▶ **Provided data**:
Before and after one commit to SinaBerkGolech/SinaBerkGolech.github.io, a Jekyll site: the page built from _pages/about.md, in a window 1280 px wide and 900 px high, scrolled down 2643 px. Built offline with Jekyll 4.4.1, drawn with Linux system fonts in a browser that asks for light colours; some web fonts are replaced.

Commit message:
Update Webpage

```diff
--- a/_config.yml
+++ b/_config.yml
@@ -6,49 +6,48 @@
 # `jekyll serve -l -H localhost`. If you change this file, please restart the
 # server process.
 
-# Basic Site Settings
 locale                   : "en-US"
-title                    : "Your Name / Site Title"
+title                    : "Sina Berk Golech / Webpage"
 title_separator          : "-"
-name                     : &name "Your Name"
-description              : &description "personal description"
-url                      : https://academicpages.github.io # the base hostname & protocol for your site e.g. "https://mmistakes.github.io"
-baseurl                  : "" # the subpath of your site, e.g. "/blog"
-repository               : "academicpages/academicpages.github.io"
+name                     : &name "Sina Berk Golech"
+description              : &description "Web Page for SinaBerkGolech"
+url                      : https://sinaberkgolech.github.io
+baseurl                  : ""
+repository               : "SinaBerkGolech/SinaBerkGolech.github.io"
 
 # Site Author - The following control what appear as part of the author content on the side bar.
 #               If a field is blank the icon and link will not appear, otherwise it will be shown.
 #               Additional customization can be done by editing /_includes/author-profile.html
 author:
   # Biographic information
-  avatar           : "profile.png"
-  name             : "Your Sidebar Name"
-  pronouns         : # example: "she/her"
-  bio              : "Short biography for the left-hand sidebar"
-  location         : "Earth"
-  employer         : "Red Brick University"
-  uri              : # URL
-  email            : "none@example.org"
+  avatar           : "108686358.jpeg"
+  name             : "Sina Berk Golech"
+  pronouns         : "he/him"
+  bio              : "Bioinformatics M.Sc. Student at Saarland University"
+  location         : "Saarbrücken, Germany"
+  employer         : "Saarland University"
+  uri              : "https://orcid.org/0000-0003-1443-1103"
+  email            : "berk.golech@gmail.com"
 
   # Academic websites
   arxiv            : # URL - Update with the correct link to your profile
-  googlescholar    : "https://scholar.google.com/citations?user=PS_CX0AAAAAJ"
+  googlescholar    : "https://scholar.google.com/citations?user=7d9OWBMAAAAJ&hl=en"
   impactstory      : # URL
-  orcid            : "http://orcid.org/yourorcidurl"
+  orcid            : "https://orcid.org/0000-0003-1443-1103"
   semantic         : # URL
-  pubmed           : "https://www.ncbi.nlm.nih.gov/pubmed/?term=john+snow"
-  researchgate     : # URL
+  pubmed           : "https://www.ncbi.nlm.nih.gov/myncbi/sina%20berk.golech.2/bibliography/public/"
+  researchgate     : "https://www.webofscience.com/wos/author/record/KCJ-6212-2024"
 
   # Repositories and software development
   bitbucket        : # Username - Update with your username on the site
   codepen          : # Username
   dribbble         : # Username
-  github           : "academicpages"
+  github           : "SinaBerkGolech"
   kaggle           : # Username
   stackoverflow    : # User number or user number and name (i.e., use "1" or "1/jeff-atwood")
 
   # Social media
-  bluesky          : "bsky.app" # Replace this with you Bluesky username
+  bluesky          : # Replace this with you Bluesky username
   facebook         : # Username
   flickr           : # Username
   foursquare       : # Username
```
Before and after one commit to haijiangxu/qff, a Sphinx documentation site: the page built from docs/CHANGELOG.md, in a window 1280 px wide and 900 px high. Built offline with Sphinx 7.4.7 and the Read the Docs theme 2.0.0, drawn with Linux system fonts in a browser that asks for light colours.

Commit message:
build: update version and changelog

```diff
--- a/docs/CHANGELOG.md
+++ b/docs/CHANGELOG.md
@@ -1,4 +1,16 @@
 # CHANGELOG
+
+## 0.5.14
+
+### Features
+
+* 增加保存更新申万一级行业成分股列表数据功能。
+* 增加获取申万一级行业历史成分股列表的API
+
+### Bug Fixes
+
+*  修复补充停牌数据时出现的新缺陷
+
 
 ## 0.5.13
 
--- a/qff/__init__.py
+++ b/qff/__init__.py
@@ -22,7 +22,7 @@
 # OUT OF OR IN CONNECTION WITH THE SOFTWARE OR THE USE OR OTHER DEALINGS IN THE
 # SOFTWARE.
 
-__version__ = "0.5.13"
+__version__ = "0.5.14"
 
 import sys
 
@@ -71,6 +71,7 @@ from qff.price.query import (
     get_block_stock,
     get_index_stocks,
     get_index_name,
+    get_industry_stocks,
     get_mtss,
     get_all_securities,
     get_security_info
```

▶ **Assigned task**:
In the material above, please find every line that includes the word "https" and copy it.

▶ **Answer box**:
-url                      : https://academicpages.github.io # the base hostname & protocol for your site e.g. "https://mmistakes.github.io"
+url                      : https://sinaberkgolech.github.io
+  uri              : "https://orcid.org/0000-0003-1443-1103"
-  googlescholar    : "https://scholar.google.com/citations?user=PS_CX0AAAAAJ"
+  googlescholar    : "https://scholar.google.com/citations?user=7d9OWBMAAAAJ&hl=en"
+  orcid            : "https://orcid.org/0000-0003-1443-1103"
-  pubmed           : "https://www.ncbi.nlm.nih.gov/pubmed/?term=john+snow"
+  pubmed           : "https://www.ncbi.nlm.nih.gov/myncbi/sina%20berk.golech.2/bibliography/public/"
+  researchgate     : "https://www.webofscience.com/wos/author/record/KCJ-6212-2024"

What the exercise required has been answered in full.